(Itemized modification records)
━━━━━━

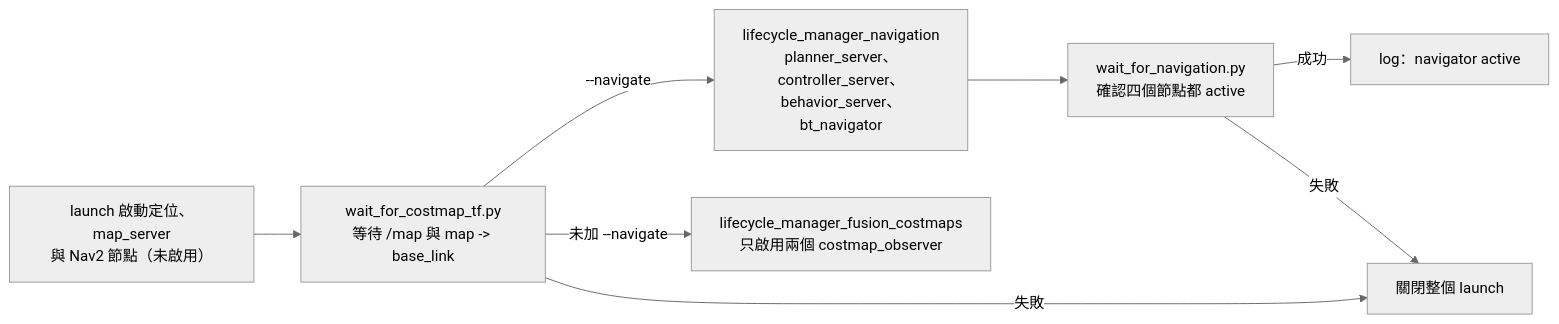
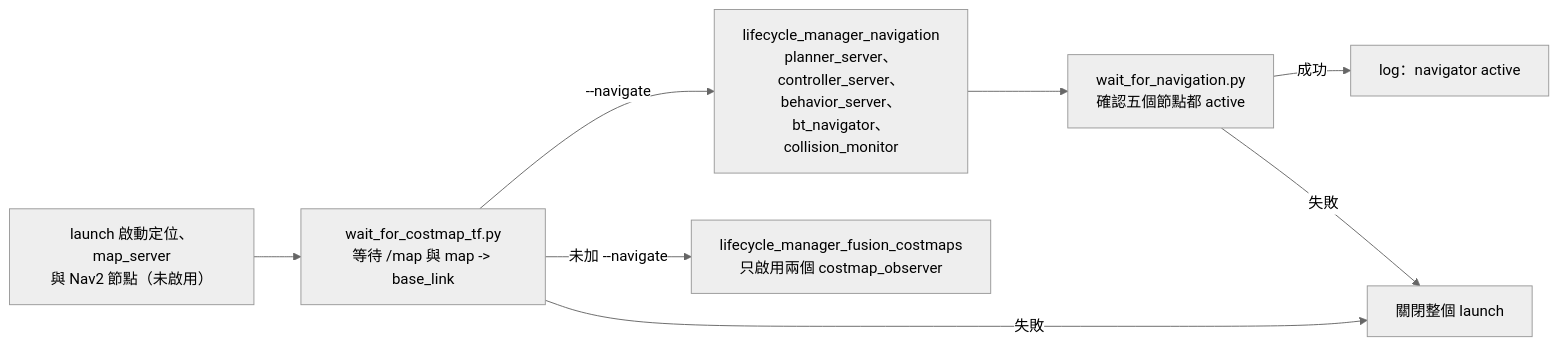
One commit to piggaycheng/isaacsim_fast-lio2-slam changed the fifth of 5 diagrams in docs/nav.md. Above: the diagram before and after it, drawn with Mermaid (neutral theme). The commit also changed other lines of this file and 7 other files, not shown here.

First line of the commit message:
Add Nav2 collision_monitor before cmd_vel_safety

````diff
--- a/docs/nav.md
+++ b/docs/nav.md
@@ -181,10 +263,10 @@
 ```mermaid
 flowchart LR
     Start["launch 啟動定位、map_server<br/>與 Nav2 節點（未啟用）"] --> Ready["wait_for_costmap_tf.py<br/>等待 /map 與 map -> base_link"]
-    Ready -->|"--navigate"| NavMgr["lifecycle_manager_navigation<br/>planner_server、controller_server、<br/>behavior_server、bt_navigator"]
+    Ready -->|"--navigate"| NavMgr["lifecycle_manager_navigation<br/>planner_server、controller_server、<br/>behavior_server、bt_navigator、<br/>collision_monitor"]
     Ready -->|"未加 --navigate"| CostMgr["lifecycle_manager_fusion_costmaps<br/>只啟用兩個 costmap_observer"]
-    NavMgr --> NavReady["wait_for_navigation.py<br/>確認四個節點都 active"]
+    NavMgr --> NavReady["wait_for_navigation.py<br/>確認五個節點都 active"]
     NavReady -->|"成功"| Log["log：navigator active"]
     Ready -->|"失敗"| Stop["關閉整個 launch"]
     NavReady -->|"失敗"| Stop
 ```
````
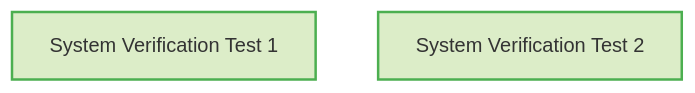
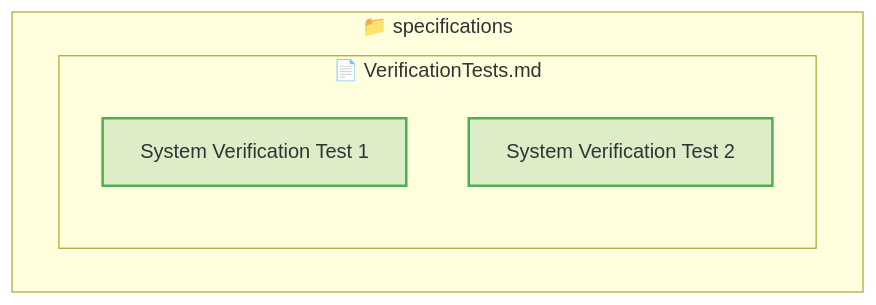
One commit to reqvire-org/reqvire changed the first of 2 diagrams in tests/test-diagram-generation/expected/VerificationTests.md. Above: the diagram before and after it, drawn with Mermaid. The commit also changed 16 other files, not shown here.

First line of the commit message:
Add containment structure to all mermaid diagrams

````diff
--- a/tests/test-diagram-generation/expected/VerificationTests.md
+++ b/tests/test-diagram-generation/expected/VerificationTests.md
@@ -3,16 +3,22 @@
 ```mermaid
 graph TD;
   %% REQVIRE-AUTOGENERATED-DIAGRAM
   %% Graph styling
   classDef userRequirement fill:#D1C4E9,stroke:#7E57C2,stroke-width:2px;
   classDef systemRequirement fill:#E1D8EE,stroke:#673AB7,stroke-width:1.5px;
   classDef verification fill:#DCEDC8,stroke:#4CAF50,stroke-width:2px;
+  classDef folder fill:#FAFAFA,stroke:#9E9E9E,stroke-width:3px;
+  classDef file fill:#FFF8E1,stroke:#FFCA28,stroke-width:2px;
   classDef default fill:#F5F5F5,stroke:#424242,stroke-width:1.5px;
 
-  73e63ed391cfc4bf["System Verification Test 1"];
-  class 73e63ed391cfc4bf verification;
-  click 73e63ed391cfc4bf "VerificationTests.md#system-verification-test-1";
-  f0a7f5fab3da59bf["System Verification Test 2"];
-  class f0a7f5fab3da59bf verification;
-  click f0a7f5fab3da59bf "VerificationTests.md#system-verification-test-2";
+  subgraph b4c308bac4df6d65["📁 specifications"]
+    subgraph e020853b49324636["📄 VerificationTests.md"]
+      73e63ed391cfc4bf["System Verification Test 1"];
+      class 73e63ed391cfc4bf verification;
+      click 73e63ed391cfc4bf "VerificationTests.md#system-verification-test-1";
+      f0a7f5fab3da59bf["System Verification Test 2"];
+      class f0a7f5fab3da59bf verification;
+      click f0a7f5fab3da59bf "VerificationTests.md#system-verification-test-2";
+    end
+  end
 ```
````
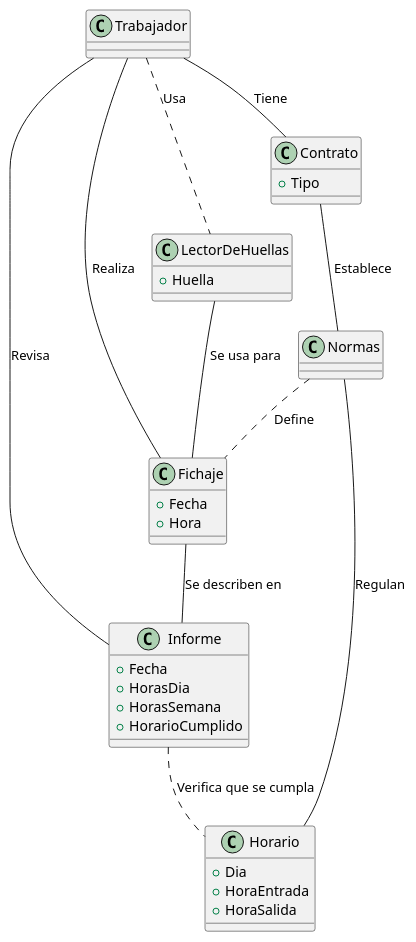
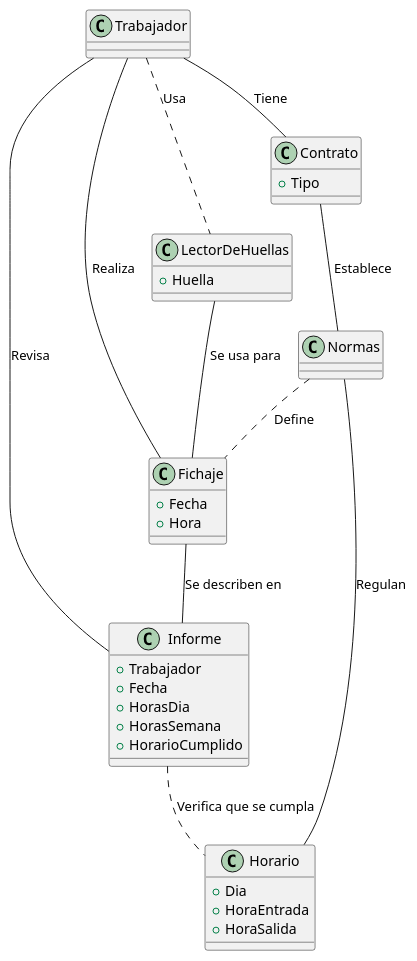
Before and after one commit to mmasias/23-24-IdSw1-SDR: the diagram in modelosUML/diagramaClases.puml, drawn with PlantUML. The commit also changed 16 other files, not shown here.

Commit message:
creacion-nuevo-diagrama-objetos-y-correcion-de-links-README-principal-y-cambios-en-carpetas

```diff
--- a/modelosUML/diagramaClases.puml
+++ b/modelosUML/diagramaClases.puml
@@ -1,42 +1,43 @@
 @startuml
 class Trabajador{
    
 }
 class LectorDeHuellas{
     + Huella
 }
 class Fichaje{
     + Fecha
     + Hora
 }
 class Informe{
+    + Trabajador
     + Fecha
     + HorasDia
     + HorasSemana
-    +HorarioCumplido
+    + HorarioCumplido
 }
 class Horario{
     + Dia
     + HoraEntrada
     + HoraSalida
 }
 class Contrato{
     + Tipo
 }
 class Normas{
 
 }
 
 Trabajador -- Contrato : Tiene
 Trabajador .. LectorDeHuellas : Usa
 LectorDeHuellas -- Fichaje : Se usa para
 Fichaje -- Informe : Se describen en
 Informe .. Horario : Verifica que se cumpla
 Contrato -- Normas : Establece
 Normas-- Horario : Regulan
 Normas.. Fichaje : Define
 Trabajador -- Informe : Revisa
 Trabajador -- Fichaje :Realiza
 
 
 @enduml
```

━━━━━━

The copy must match every line of the data exactly and contain no pictures.

One commit to piggaycheng/isaacsim_fast-lio2-slam changed the fifth of 5 diagrams in docs/nav.md. Above: the diagram before and after it, drawn with Mermaid (neutral theme). The commit also changed other lines of this file and 7 other files, not shown here.

First line of the commit message:
Add Nav2 collision_monitor before cmd_vel_safety

````diff
--- a/docs/nav.md
+++ b/docs/nav.md
@@ -181,10 +263,10 @@
 ```mermaid
 flowchart LR
     Start["launch 啟動定位、map_server<br/>與 Nav2 節點（未啟用）"] --> Ready["wait_for_costmap_tf.py<br/>等待 /map 與 map -> base_link"]
-    Ready -->|"--navigate"| NavMgr["lifecycle_manager_navigation<br/>planner_server、controller_server、<br/>behavior_server、bt_navigator"]
+    Ready -->|"--navigate"| NavMgr["lifecycle_manager_navigation<br/>planner_server、controller_server、<br/>behavior_server、bt_navigator、<br/>collision_monitor"]
     Ready -->|"未加 --navigate"| CostMgr["lifecycle_manager_fusion_costmaps<br/>只啟用兩個 costmap_observer"]
-    NavMgr --> NavReady["wait_for_navigation.py<br/>確認四個節點都 active"]
+    NavMgr --> NavReady["wait_for_navigation.py<br/>確認五個節點都 active"]
     NavReady -->|"成功"| Log["log：navigator active"]
     Ready -->|"失敗"| Stop["關閉整個 launch"]
     NavReady -->|"失敗"| Stop
 ```
````
One commit to reqvire-org/reqvire changed the first of 2 diagrams in tests/test-diagram-generation/expected/VerificationTests.md. Above: the diagram before and after it, drawn with Mermaid. The commit also changed 16 other files, not shown here.

First line of the commit message:
Add containment structure to all mermaid diagrams

````diff
--- a/tests/test-diagram-generation/expected/VerificationTests.md
+++ b/tests/test-diagram-generation/expected/VerificationTests.md
@@ -3,16 +3,22 @@
 ```mermaid
 graph TD;
   %% REQVIRE-AUTOGENERATED-DIAGRAM
   %% Graph styling
   classDef userRequirement fill:#D1C4E9,stroke:#7E57C2,stroke-width:2px;
   classDef systemRequirement fill:#E1D8EE,stroke:#673AB7,stroke-width:1.5px;
   classDef verification fill:#DCEDC8,stroke:#4CAF50,stroke-width:2px;
+  classDef folder fill:#FAFAFA,stroke:#9E9E9E,stroke-width:3px;
+  classDef file fill:#FFF8E1,stroke:#FFCA28,stroke-width:2px;
   classDef default fill:#F5F5F5,stroke:#424242,stroke-width:1.5px;
 
-  73e63ed391cfc4bf["System Verification Test 1"];
-  class 73e63ed391cfc4bf verification;
-  click 73e63ed391cfc4bf "VerificationTests.md#system-verification-test-1";
-  f0a7f5fab3da59bf["System Verification Test 2"];
-  class f0a7f5fab3da59bf verification;
-  click f0a7f5fab3da59bf "VerificationTests.md#system-verification-test-2";
+  subgraph b4c308bac4df6d65["📁 specifications"]
+    subgraph e020853b49324636["📄 VerificationTests.md"]
+      73e63ed391cfc4bf["System Verification Test 1"];
+      class 73e63ed391cfc4bf verification;
+      click 73e63ed391cfc4bf "VerificationTests.md#system-verification-test-1";
+      f0a7f5fab3da59bf["System Verification Test 2"];
+      class f0a7f5fab3da59bf verification;
+      click f0a7f5fab3da59bf "VerificationTests.md#system-verification-test-2";
+    end
+  end
 ```
````
Before and after one commit to mmasias/23-24-IdSw1-SDR: the diagram in modelosUML/diagramaClases.puml, drawn with PlantUML. The commit also changed 16 other files, not shown here.

Commit message:
creacion-nuevo-diagrama-objetos-y-correcion-de-links-README-principal-y-cambios-en-carpetas

```diff
--- a/modelosUML/diagramaClases.puml
+++ b/modelosUML/diagramaClases.puml
@@ -1,42 +1,43 @@
 @startuml
 class Trabajador{
    
 }
 class LectorDeHuellas{
     + Huella
 }
 class Fichaje{
     + Fecha
     + Hora
 }
 class Informe{
+    + Trabajador
     + Fecha
     + HorasDia
     + HorasSemana
-    +HorarioCumplido
+    + HorarioCumplido
 }
 class Horario{
     + Dia
     + HoraEntrada
     + HoraSalida
 }
 class Contrato{
     + Tipo
 }
 class Normas{
 
 }
 
 Trabajador -- Contrato : Tiene
 Trabajador .. LectorDeHuellas : Usa
 LectorDeHuellas -- Fichaje : Se usa para
 Fichaje -- Informe : Se describen en
 Informe .. Horario : Verifica que se cumpla
 Contrato -- Normas : Establece
 Normas-- Horario : Regulan
 Normas.. Fichaje : Define
 Trabajador -- Informe : Revisa
 Trabajador -- Fichaje :Realiza
 
 
 @enduml
```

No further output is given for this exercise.